Investigate asked Winegrowers for a copy of Anderton’s letters but the request was declined on the basis that "it’s not in the public domain". However, we did find the following excerpt on Winegrowers’ website in which Anderton advises: "If we are to find the solutions to the problems we are exploring then it is crucial that these should be ones upon which as many as possible of the stakeholders can reach agreement. If we don’t take this approach then I doubt that we will succeed in our endeavours."

It is important to note that while the Government has adopted approaches outlined in his report, calling Easton the villain, as some commentators have alluded to, may not be the most objective reaction. Featured in the paper are recommendations and examples to "assist public discussion". In fact, he highlights it as an imperative.

"That it is a political judgement suggests the need for a wide public debate on the appropriate excise duty rate," writes Easton.

But since Anderton’s February correspondence, Winegrowers says it has had no consultation with the Government about the matter.

"We are fully supportive of the Government’s commitment to resolve the issue of excessive drinking by young people," says Hubscher. "We also agree with Mr Anderton’s letter that consultation with stakeholders is central to successful policy outcomes. Like him, we believe that the new regime will fail in its objectives because he has not taken key stakeholders with him on this issue.

"The policy will put some small winemakers out of business. It will make no contribution to solving the youth drinking problem."

By using less juice or less soft drink in the mix, young drinkers will get much the same effect as before, says Hubscher, and he predicts that the producers of light spirits will simply change their products to have 13.9 percent alcohol to bypass the new rules.

Independent Liquor, New Zealand’s largest light spirits producer, has done exactly that. It has reformulated its range of drinks to have an alcohol content of 13.9 percent in a move reported to have been "unashamedly aimed at beating" the teen-tax.

And if concern about the social impact of youth drinking is the real issue, why has the Government not attacked teenagers’ "drink of preference" – the sickly-sweet, brightly coloured, lolly-water beverages referred to as alco-pops or RTDs?

"Light spirits are of greater concern at the moment than alco-pops as the price of light spirits currently allows young people to purchase a greater quantity of alcohol for a less amount of money," is Anderton’s reply.

There’s a clear consensus, spoken on talkback radio and voiced in the odd editorial – the new tax will prompt a short-term reduction in youth binge drinking but it is not a long-term solution.

"Government should be addressing the question ‘why do young people or indeed any New Zealanders binge drink?’" says Robertson. "Instead they have a simplistic view that the price they pay for alcohol is their major driver to binge and it will be fixed by increasing the price, and that’s simply not the case."

Groups opposing liquor advertising aimed at young people report that it is the commercials that have lead to more teen binge drinking. Given that the Herald recently revealed that liquor companies received "mate’s rates" from government-owned Television New Zealand, to encourage intense advertising, it is hardly surprising that people are struggling to understand the logic behind the latest move.
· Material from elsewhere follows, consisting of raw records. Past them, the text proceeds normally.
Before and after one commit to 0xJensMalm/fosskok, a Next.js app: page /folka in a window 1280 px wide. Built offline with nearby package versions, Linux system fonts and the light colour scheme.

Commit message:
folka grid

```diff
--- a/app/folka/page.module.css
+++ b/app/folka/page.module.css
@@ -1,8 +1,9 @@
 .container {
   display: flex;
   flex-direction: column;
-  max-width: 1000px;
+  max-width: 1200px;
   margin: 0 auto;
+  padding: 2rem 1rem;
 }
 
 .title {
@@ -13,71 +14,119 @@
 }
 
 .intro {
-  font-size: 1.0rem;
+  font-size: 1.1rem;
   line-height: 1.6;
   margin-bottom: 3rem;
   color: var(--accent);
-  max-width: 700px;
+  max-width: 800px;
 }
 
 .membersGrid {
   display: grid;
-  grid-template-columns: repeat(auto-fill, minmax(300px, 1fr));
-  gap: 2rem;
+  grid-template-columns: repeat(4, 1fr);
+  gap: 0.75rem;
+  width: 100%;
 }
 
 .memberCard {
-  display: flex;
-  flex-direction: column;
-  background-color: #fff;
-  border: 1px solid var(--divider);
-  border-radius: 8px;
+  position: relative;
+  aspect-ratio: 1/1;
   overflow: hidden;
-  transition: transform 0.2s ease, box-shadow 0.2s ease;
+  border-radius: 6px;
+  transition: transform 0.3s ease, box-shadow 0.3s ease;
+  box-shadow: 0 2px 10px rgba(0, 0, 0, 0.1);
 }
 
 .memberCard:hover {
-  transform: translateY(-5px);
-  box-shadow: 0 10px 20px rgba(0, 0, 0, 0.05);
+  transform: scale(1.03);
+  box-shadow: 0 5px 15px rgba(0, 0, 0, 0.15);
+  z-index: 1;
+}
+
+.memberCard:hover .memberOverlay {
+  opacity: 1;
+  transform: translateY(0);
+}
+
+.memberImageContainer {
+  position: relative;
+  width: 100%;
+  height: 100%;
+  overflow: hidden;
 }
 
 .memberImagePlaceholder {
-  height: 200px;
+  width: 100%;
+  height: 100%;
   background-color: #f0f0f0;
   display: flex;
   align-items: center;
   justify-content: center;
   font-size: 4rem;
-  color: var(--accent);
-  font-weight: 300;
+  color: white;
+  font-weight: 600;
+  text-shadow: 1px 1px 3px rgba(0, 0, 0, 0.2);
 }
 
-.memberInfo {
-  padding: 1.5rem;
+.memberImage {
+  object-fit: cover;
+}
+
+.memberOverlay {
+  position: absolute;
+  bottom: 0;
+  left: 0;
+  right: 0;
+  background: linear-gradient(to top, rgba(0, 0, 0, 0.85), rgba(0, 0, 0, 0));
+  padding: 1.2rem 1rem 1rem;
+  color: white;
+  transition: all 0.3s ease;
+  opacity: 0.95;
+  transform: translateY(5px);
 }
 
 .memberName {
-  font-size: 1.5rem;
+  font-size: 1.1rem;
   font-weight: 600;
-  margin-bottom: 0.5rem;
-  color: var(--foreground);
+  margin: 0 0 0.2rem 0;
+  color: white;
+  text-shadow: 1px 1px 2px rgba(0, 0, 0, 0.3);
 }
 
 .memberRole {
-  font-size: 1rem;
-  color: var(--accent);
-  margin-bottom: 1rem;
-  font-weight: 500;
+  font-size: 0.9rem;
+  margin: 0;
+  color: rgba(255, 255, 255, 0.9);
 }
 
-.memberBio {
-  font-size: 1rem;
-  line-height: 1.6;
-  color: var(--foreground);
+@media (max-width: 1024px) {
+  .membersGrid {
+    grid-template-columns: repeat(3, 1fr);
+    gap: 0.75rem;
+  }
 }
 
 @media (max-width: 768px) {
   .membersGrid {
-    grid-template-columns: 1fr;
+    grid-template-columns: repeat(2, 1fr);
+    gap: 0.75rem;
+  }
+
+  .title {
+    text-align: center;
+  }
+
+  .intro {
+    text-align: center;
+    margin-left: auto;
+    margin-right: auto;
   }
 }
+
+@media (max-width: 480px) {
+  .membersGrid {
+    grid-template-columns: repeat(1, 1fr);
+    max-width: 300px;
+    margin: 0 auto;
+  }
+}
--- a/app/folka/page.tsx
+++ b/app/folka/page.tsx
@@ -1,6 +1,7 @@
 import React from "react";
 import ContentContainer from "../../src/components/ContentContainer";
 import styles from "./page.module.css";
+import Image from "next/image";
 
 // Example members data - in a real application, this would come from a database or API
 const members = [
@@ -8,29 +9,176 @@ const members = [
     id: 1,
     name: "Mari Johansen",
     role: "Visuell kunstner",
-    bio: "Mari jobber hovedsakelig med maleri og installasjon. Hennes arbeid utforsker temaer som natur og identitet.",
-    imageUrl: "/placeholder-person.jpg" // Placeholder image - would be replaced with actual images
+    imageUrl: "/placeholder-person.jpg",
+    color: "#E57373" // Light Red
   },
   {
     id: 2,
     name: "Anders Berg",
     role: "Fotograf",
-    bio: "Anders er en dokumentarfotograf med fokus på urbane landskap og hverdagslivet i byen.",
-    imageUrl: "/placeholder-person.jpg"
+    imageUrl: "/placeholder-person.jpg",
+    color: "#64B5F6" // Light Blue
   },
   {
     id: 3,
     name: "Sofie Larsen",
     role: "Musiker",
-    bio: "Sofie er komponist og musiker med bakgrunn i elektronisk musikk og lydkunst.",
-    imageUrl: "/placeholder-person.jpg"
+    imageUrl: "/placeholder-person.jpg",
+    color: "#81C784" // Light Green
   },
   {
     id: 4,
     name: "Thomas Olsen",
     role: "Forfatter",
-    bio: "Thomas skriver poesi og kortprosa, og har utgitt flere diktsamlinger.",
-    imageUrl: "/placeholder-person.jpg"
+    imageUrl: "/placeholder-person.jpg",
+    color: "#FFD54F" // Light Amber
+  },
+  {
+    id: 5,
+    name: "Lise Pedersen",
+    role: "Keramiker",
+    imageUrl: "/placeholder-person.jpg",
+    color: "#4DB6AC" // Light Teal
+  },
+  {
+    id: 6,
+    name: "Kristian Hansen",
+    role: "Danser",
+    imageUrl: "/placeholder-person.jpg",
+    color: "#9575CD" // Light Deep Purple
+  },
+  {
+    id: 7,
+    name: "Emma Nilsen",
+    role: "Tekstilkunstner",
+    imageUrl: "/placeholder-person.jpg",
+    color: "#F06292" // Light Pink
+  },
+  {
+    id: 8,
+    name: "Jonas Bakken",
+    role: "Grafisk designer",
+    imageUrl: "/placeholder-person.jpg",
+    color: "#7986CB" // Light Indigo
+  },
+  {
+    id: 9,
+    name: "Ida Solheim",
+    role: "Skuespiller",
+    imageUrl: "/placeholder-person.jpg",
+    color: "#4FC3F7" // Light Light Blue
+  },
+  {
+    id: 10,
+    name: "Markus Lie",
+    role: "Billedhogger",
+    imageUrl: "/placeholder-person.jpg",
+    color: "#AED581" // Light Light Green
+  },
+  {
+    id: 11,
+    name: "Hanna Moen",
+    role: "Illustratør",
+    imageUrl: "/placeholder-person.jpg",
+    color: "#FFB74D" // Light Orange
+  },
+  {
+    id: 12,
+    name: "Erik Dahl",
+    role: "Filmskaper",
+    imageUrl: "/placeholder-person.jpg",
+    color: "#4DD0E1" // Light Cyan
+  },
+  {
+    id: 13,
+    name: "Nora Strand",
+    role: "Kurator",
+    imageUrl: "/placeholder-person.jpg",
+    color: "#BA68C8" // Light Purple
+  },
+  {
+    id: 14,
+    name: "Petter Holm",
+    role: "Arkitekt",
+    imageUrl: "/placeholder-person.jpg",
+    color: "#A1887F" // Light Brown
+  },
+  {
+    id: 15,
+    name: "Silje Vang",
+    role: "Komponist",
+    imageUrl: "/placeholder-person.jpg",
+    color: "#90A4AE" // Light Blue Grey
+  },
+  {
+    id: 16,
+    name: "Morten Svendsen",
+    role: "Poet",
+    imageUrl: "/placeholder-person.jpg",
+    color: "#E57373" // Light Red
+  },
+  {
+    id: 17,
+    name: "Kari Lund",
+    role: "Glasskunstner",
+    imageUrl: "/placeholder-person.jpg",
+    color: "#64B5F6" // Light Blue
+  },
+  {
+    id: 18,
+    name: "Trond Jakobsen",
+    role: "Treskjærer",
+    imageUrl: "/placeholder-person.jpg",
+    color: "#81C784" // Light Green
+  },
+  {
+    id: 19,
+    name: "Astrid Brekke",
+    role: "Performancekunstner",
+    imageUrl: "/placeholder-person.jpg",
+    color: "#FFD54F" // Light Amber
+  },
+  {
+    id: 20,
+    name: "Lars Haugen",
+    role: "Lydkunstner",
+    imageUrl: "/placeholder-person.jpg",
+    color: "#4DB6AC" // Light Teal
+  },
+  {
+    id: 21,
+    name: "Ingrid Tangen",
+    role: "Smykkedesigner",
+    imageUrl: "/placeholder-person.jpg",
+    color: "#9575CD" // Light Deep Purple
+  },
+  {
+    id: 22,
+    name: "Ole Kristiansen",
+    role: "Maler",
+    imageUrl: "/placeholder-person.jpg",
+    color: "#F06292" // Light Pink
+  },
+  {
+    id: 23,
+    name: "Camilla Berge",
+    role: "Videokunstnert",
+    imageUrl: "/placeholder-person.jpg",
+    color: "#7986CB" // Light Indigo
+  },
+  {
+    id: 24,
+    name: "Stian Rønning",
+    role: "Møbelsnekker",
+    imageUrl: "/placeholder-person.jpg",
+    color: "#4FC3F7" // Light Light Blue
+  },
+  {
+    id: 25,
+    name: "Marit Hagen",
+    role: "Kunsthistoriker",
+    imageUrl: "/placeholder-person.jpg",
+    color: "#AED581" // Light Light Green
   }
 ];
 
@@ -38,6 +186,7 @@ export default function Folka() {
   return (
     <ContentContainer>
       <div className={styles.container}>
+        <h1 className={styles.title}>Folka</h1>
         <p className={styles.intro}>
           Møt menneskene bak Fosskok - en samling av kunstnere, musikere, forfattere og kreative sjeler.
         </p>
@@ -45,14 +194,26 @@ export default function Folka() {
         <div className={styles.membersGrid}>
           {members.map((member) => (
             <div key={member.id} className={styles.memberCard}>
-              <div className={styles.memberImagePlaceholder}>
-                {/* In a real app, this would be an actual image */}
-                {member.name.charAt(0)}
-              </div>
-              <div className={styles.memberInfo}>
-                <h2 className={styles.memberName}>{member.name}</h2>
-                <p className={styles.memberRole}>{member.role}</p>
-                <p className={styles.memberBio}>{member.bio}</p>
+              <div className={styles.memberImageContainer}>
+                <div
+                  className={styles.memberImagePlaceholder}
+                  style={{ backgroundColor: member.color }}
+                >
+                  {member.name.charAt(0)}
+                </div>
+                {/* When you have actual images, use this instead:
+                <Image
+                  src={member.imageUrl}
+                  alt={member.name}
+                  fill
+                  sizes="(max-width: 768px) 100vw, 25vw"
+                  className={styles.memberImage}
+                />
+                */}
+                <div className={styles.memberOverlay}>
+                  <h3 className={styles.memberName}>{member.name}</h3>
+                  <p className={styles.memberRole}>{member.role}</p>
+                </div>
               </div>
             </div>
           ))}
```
Robertson is one of many who argue that the Government would be concentrating on more fundamental questions if social interest was the priority. Others see it as a little contradictory that a ‘conscience vote’ in Parliament led to the lowering of the drinking age in the first place, and some say the lack of consultation was a flouting of the democratic process.
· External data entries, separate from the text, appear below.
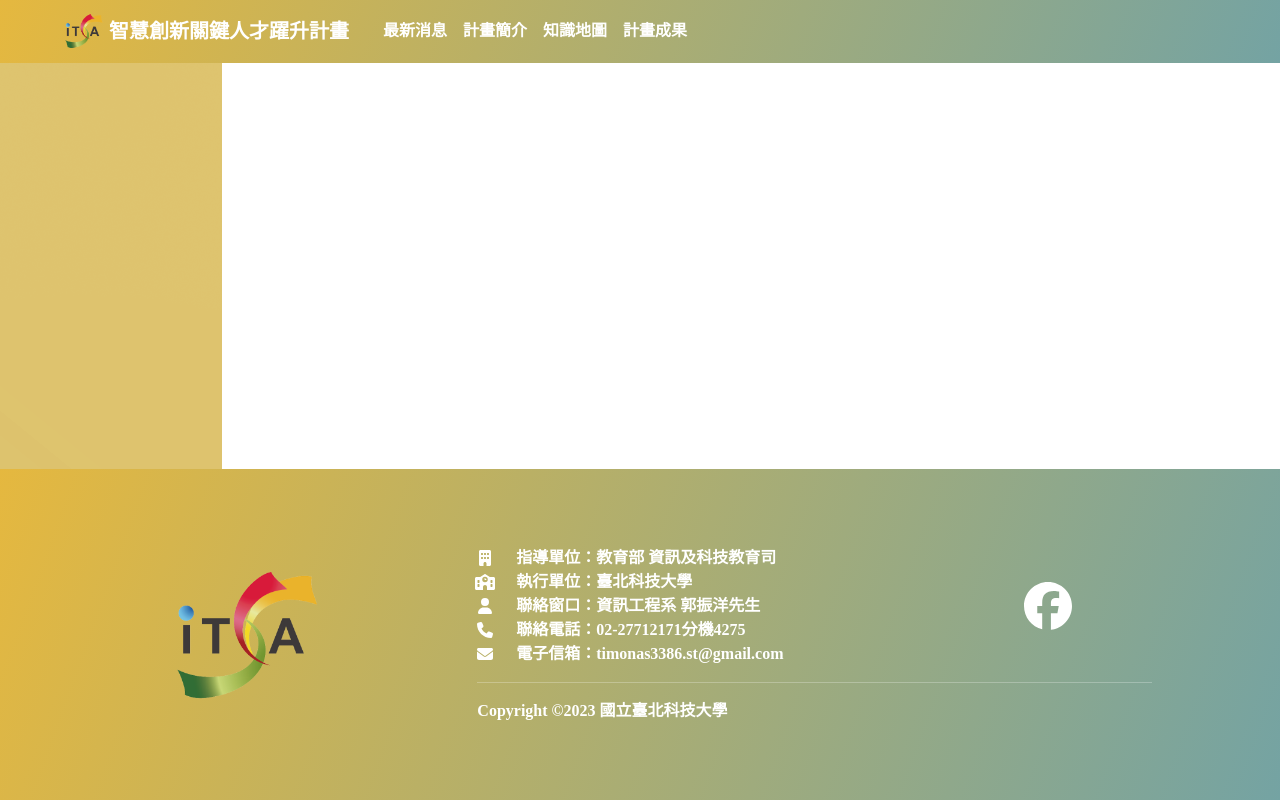
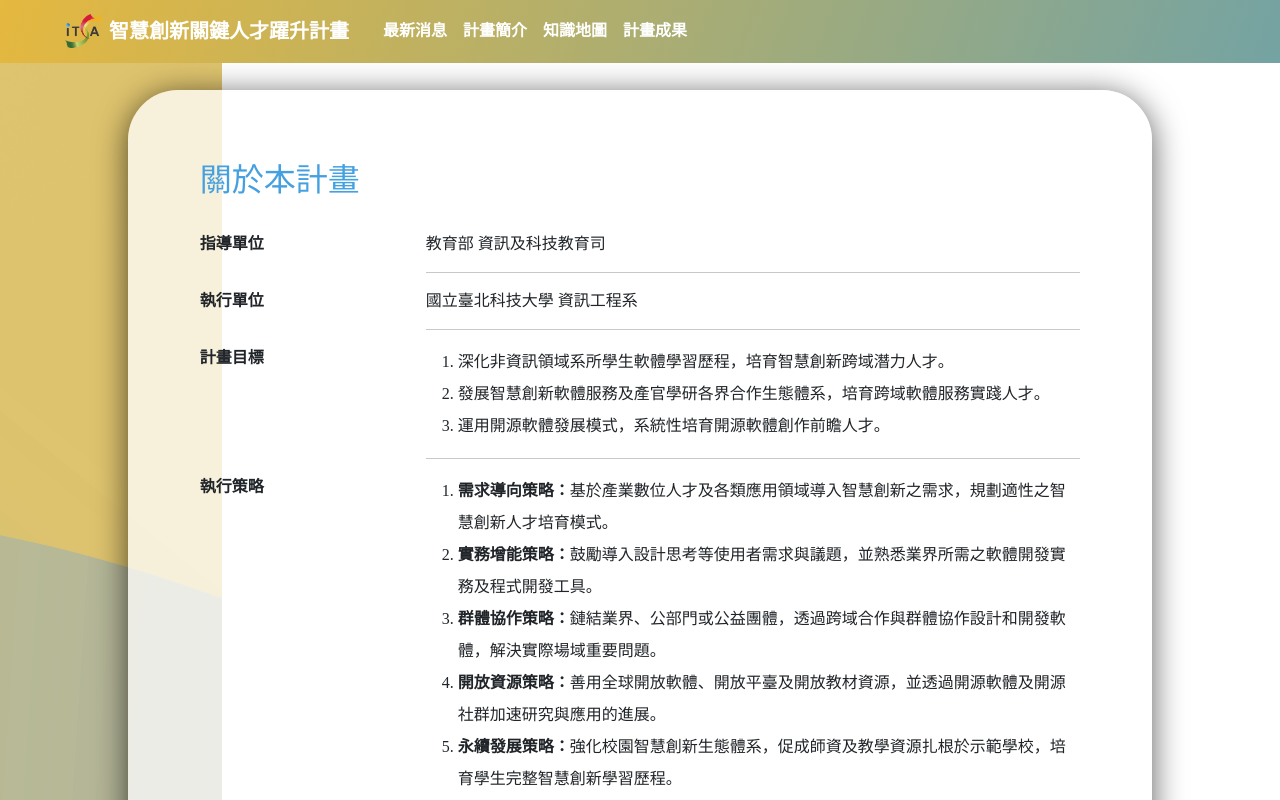
Before and after one commit to KatoToyoki/ITSA-C, a React (Create React App) app: page /about in a window 1280 px wide. Shown: the top 800 px of the page. Built offline with nearby package versions, Linux system fonts and the light colour scheme.

Commit message:
about added

```diff
--- a/src/pages/About.js
+++ b/src/pages/About.js
@@ -1,7 +1,66 @@
 import { Col, Row, Button } from "react-bootstrap";
+
+import 'bootstrap/dist/css/bootstrap.min.css';
+import 'bootstrap/dist/js/bootstrap.js';
+import '../css/style.css'
+import '../css/map.css'
 
 export default function About() {
     return (
-        <div></div>
+        <div className="c_container">
+            <div className="content">
+                <h2 className="blue_word">關於本計畫</h2>
+                <br />
+                <Row>
+                    <Col sm={12} md={3}>
+                        <b>指導單位</b>
+                    </Col>
+                    <Col sm={12} md={9}>
+                        教育部 資訊及科技教育司
+                        <hr />
+                    </Col>
+
+                    <Col sm={12} md={3}>
+                        <b>執行單位</b>
+                    </Col>
+                    <Col sm={12} md={9}>
+                        國立臺北科技大學 資訊工程系
+                        <hr />
+                    </Col>
+
+                    <Col sm={12} md={3}>
+                        <b>計畫目標</b>
+                    </Col>
+                    <Col sm={12} md={9}>
+                        <ol>
+                            <li>深化非資訊領域系所學生軟體學習歷程，培育智慧創新跨域潛力人才。</li>
+                            <li>發展智慧創新軟體服務及產官學研各界合作生態體系，培育跨域軟體服務實踐人才。</li>
+                            <li>運用開源軟體發展模式，系統性培育開源軟體創作前瞻人才。</li>
+                        </ol>
+                        <hr />
+                    </Col>
+
+                    <Col sm={12} md={3}>
+                        <b>執行策略</b>
+                    </Col>
+                    <Col sm={12} md={9}>
+                        <ol>
+                            <li><b>需求導向策略：</b>基於產業數位人才及各類應用領域導入智慧創新之需求，規劃適性之智慧創新人才培育模式。</li>
+                            <li><b>實務增能策略：</b>鼓勵導入設計思考等使用者需求與議題，並熟悉業界所需之軟體開發實務及程式開發工具。</li>
+                            <li><b>群體協作策略：</b>鏈結業界、公部門或公益團體，透過跨域合作與群體協作設計和開發軟體，解決實際場域重要問題。</li>
+                            <li><b>開放資源策略：</b>善用全球開放軟體、開放平臺及開放教材資源，並透過開源軟體及開源社群加速研究與應用的進展。</li>
+                            <li><b>永續發展策略：</b>強化校園智慧創新生態體系，促成師資及教學資源扎根於示範學校，培育學生完整智慧創新學習歷程。</li>
+                        </ol>
+                        <hr />
+                    </Col>
+
+                    <Col sm={12} md={3}>
+                        <b>計畫架構</b>
+                    </Col>
+                    <Col sm={12} md={9}>
+                    </Col>
+                </Row>
+            </div>
+        </div>
     )
 }
```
However, it is hard to argue with the underlying principle, or indeed the statistics, that teenage binge drinking is a serious concern, not just for the healthy development of that cohort, but also for society as whole. And yet, it is an issue that most agree necessitates action that actually hits the mark - a more measured response than the impromptu measures carried through a sleepy Parliament that night. Instead, says Robertson, "Government has used a sledge hammer and missed the target."

Posted by Ian Wishart at 01:04 AM | Comments (0)